Newspapers counter competition from craigslist with free classified ad space

The Business Review (Albany) – by Pam Allen The Business Review

  •  Consumers are learning that Craigslist may be a good forum for inexpensive items, but is hit-or-miss for job searches and real estate sales, said Brian Steffens, executive director of the National Newspaper Association, a trade group representing 3,500 weeklies and small daily newspapers.

What these free Web sites have changed is the industry’s negative perception of personal ads. Personal advertising brings in about $1 million a year in sales.

“Until craigslist, newspapers shied away from personals because they were a bit too racy for them,” he said.

Craigslist and other online advertising services are hurting newspapers to some degree, said Kevin Kamen, owner ofKamen & Co. Group Services on Long Island, a print and digital media appraisal and brokerage firm.

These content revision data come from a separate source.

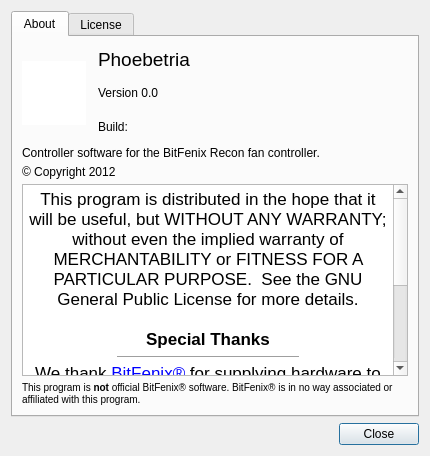
The window that gui_about.ui (Shub77/phoebetria-code) describes before a commit, drawn with Qt 5.
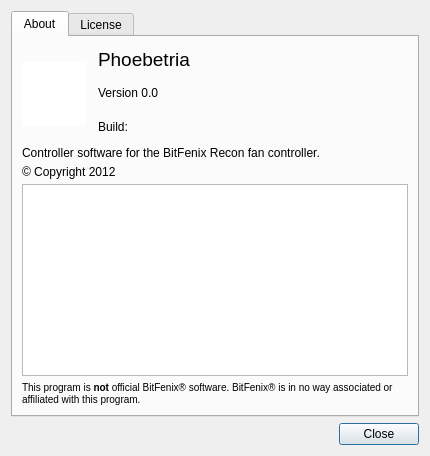
The same window after the commit. The open tabs and pages were chosen to show the change. Icons and pictures are not drawn.

Commit message: modified about window to use acknowledgements.html

The edit to the form file:
```diff
--- a/gui_about.ui
+++ b/gui_about.ui
@@ -191,26 +191,14 @@
           </widget>
          </item>
          <item>
-          <widget class="QTextEdit" name="textEdit">
+          <widget class="QTextBrowser" name="textBrowser">
            <property name="readOnly">
             <bool>true</bool>
            </property>
-           <property name="html">
-            <string>&lt;!DOCTYPE HTML PUBLIC &quot;-//W3C//DTD HTML 4.0//EN&quot; &quot;http://www.w3.org/TR/REC-html40/strict.dtd&quot;&gt;
-&lt;html&gt;&lt;head&gt;&lt;meta name=&quot;qrichtext&quot; content=&quot;1&quot; /&gt;&lt;style type=&quot;text/css&quot;&gt;
-p, li { white-space: pre-wrap; }
-&lt;/style&gt;&lt;/head&gt;&lt;body style=&quot; font-family:'Lucida Grande'; font-size:13pt; font-weight:400; font-style:normal;&quot;&gt;
-&lt;p align=&quot;center&quot; style=&quot; margin-top:0px; margin-bottom:0px; margin-left:0px; margin-right:0px; -qt-block-indent:0; text-indent:0px;&quot;&gt;This program is distributed in the hope that it will be useful, but WITHOUT ANY WARRANTY; without even the implied warranty of MERCHANTABILITY or FITNESS FOR A PARTICULAR PURPOSE.  See the GNU General Public License for more details.&lt;/p&gt;
-&lt;p align=&quot;center&quot; style=&quot;-qt-paragraph-type:empty; margin-top:0px; margin-bottom:0px; margin-left:0px; margin-right:0px; -qt-block-indent:0; text-indent:0px;&quot;&gt;&lt;br /&gt;&lt;/p&gt;
-&lt;p align=&quot;center&quot; style=&quot; margin-top:0px; margin-bottom:0px; margin-left:0px; margin-right:0px; -qt-block-indent:0; text-indent:0px;&quot;&gt;&lt;span style=&quot; font-weight:600;&quot;&gt;Special Thanks&lt;/span&gt;&lt;/p&gt;
-&lt;hr width=&quot;50%&quot;/&gt;
-&lt;p align=&quot;center&quot; style=&quot; margin-top:0px; margin-bottom:0px; margin-left:0px; margin-right:0px; -qt-block-indent:0; text-indent:0px;&quot;&gt;We thank &lt;a href=&quot;http://www.bitfenix.com&quot;&gt;&lt;span style=&quot; text-decoration: underline; color:#0000ff;&quot;&gt;BitFenix®&lt;/span&gt;&lt;/a&gt; for supplying hardware to use for testing; Versions 1.2.0 onwards have benefited from their generosity.&lt;/p&gt;
-&lt;p align=&quot;center&quot; style=&quot;-qt-paragraph-type:empty; margin-top:0px; margin-bottom:0px; margin-left:0px; margin-right:0px; -qt-block-indent:0; text-indent:0px;&quot;&gt;&lt;br /&gt;&lt;/p&gt;
-&lt;p align=&quot;center&quot; style=&quot; margin-top:0px; margin-bottom:0px; margin-left:0px; margin-right:0px; -qt-block-indent:0; text-indent:0px;&quot;&gt;&lt;span style=&quot; font-weight:600;&quot;&gt;Acknowledgments&lt;/span&gt;&lt;/p&gt;
-&lt;hr width=&quot;50%&quot;/&gt;
-&lt;p align=&quot;center&quot; style=&quot; margin-top:0px; margin-bottom:0px; margin-left:0px; margin-right:0px; -qt-block-indent:0; text-indent:0px;&quot;&gt;Tester: Michael Jacobsen&lt;/p&gt;
-&lt;p align=&quot;center&quot; style=&quot; margin-top:0px; margin-bottom:0px; margin-left:0px; margin-right:0px; -qt-block-indent:0; text-indent:0px;&quot;&gt;Tester: blah&lt;/p&gt;
-&lt;p align=&quot;center&quot; style=&quot; margin-top:0px; margin-bottom:0px; margin-left:0px; margin-right:0px; -qt-block-indent:0; text-indent:0px;&quot;&gt;Tester: blah&lt;/p&gt;&lt;/body&gt;&lt;/html&gt;</string>
+           <property name="source">
+            <url>
+             <string>qrc:/html/Acknowledgments</string>
+            </url>
            </property>
           </widget>
          </item>
```
Left out of the diff: 2 changed lines with no effect on the pictures. The commit also changes 2 other files.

Publishers used to earn 60 percent of their profits from classified ads, but now it’s only about 30 percent.

Online services aren’t solely to blame, though. The slowdown in the real estate market has also cut into classified revenue.

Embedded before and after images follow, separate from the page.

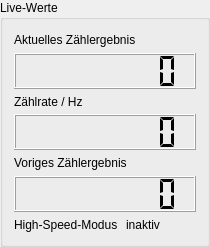
Above: gmcounter/pyqt/readout_panel.ui from cckssr/gmcounter before the change. Below: the same form after it.
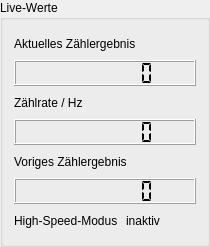
That is the form after the change. Custom widgets are drawn as their Qt base class.

```diff
--- a/gmcounter/pyqt/readout_panel.ui
+++ b/gmcounter/pyqt/readout_panel.ui
@@ -41,7 +41,7 @@
      <property name="minimumSize">
       <size>
        <width>120</width>
-       <height>36</height>
+       <height>24</height>
       </size>
      </property>
      <property name="digitCount">
@@ -76,7 +76,7 @@
      <property name="minimumSize">
       <size>
        <width>120</width>
-       <height>36</height>
+       <height>24</height>
       </size>
      </property>
      <property name="digitCount">
@@ -111,7 +111,7 @@
      <property name="minimumSize">
       <size>
        <width>120</width>
-       <height>36</height>
+       <height>24</height>
       </size>
      </property>
      <property name="digitCount">
```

“A smart publisher whose classifieds are going down would enhance and upgrade their classified sales division and really put people to work to raid competitors as well as to seek advertisers out there,” Kamen said.

In an August 4, 2007, interview with Charlie Rose on PBS, craigslist founder Craig Newmark acknowledged the Web site is causing problems for the newspaper industry because it’s taking away classified ad revenue. But he maintained newspapers are hurt more by Wall Street investors pressuring companies to cut costs and earn bigger profits, which has resulted in newsroom layoffs.

“We do have an effect and it’s probably somehow significant,” Newmark said, “but it’s small compared to the profit margin thing.”